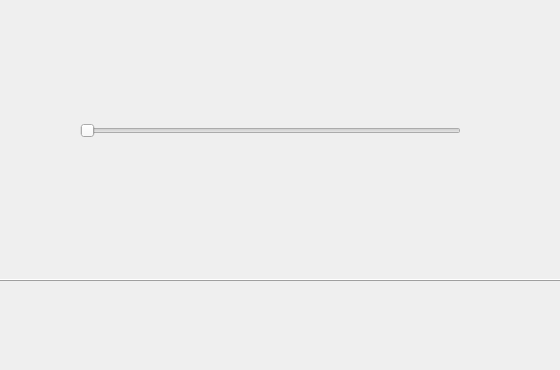
Qt form DrawLineCircle/DrawLineCircle/drawlinecircle.ui (whjbinghun/learning) before a commit; both pictures show x 90 to 650 and y 267 to 637 of the 979 by 637 pixel window.
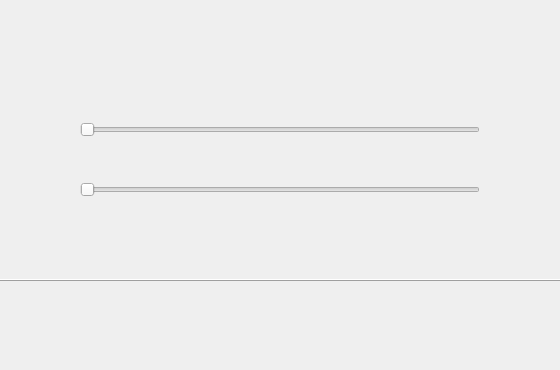
The same form after that commit. Custom widgets are drawn as their Qt base class.

```diff
--- a/DrawLineCircle/DrawLineCircle/drawlinecircle.ui
+++ b/DrawLineCircle/DrawLineCircle/drawlinecircle.ui
@@ -34,8 +34,27 @@
       <rect>
        <x>110</x>
        <y>330</y>
-       <width>381</width>
-       <height>21</height>
+       <width>400</width>
+       <height>20</height>
+      </rect>
+     </property>
+     <property name="maximum">
+      <number>100</number>
+     </property>
+     <property name="sliderPosition">
+      <number>0</number>
+     </property>
+     <property name="orientation">
+      <enum>Qt::Horizontal</enum>
+     </property>
+    </widget>
+    <widget class="QSlider" name="id_slider">
+     <property name="geometry">
+      <rect>
+       <x>110</x>
+       <y>390</y>
+       <width>400</width>
+       <height>20</height>
       </rect>
      </property>
      <property name="orientation">
```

◆ **TASK PROMPT**
In your copy, every entry above must match word for word, and no picture may appear.

◆ **THE COMPLETED TASK**
Qt form DrawLineCircle/DrawLineCircle/drawlinecircle.ui (whjbinghun/learning) before a commit; both pictures show x 90 to 650 and y 267 to 637 of the 979 by 637 pixel window.
The same form after that commit. Custom widgets are drawn as their Qt base class.

```diff
--- a/DrawLineCircle/DrawLineCircle/drawlinecircle.ui
+++ b/DrawLineCircle/DrawLineCircle/drawlinecircle.ui
@@ -34,8 +34,27 @@
       <rect>
        <x>110</x>
        <y>330</y>
-       <width>381</width>
-       <height>21</height>
+       <width>400</width>
+       <height>20</height>
+      </rect>
+     </property>
+     <property name="maximum">
+      <number>100</number>
+     </property>
+     <property name="sliderPosition">
+      <number>0</number>
+     </property>
+     <property name="orientation">
+      <enum>Qt::Horizontal</enum>
+     </property>
+    </widget>
+    <widget class="QSlider" name="id_slider">
+     <property name="geometry">
+      <rect>
+       <x>110</x>
+       <y>390</y>
+       <width>400</width>
+       <height>20</height>
       </rect>
      </property>
      <property name="orientation">
```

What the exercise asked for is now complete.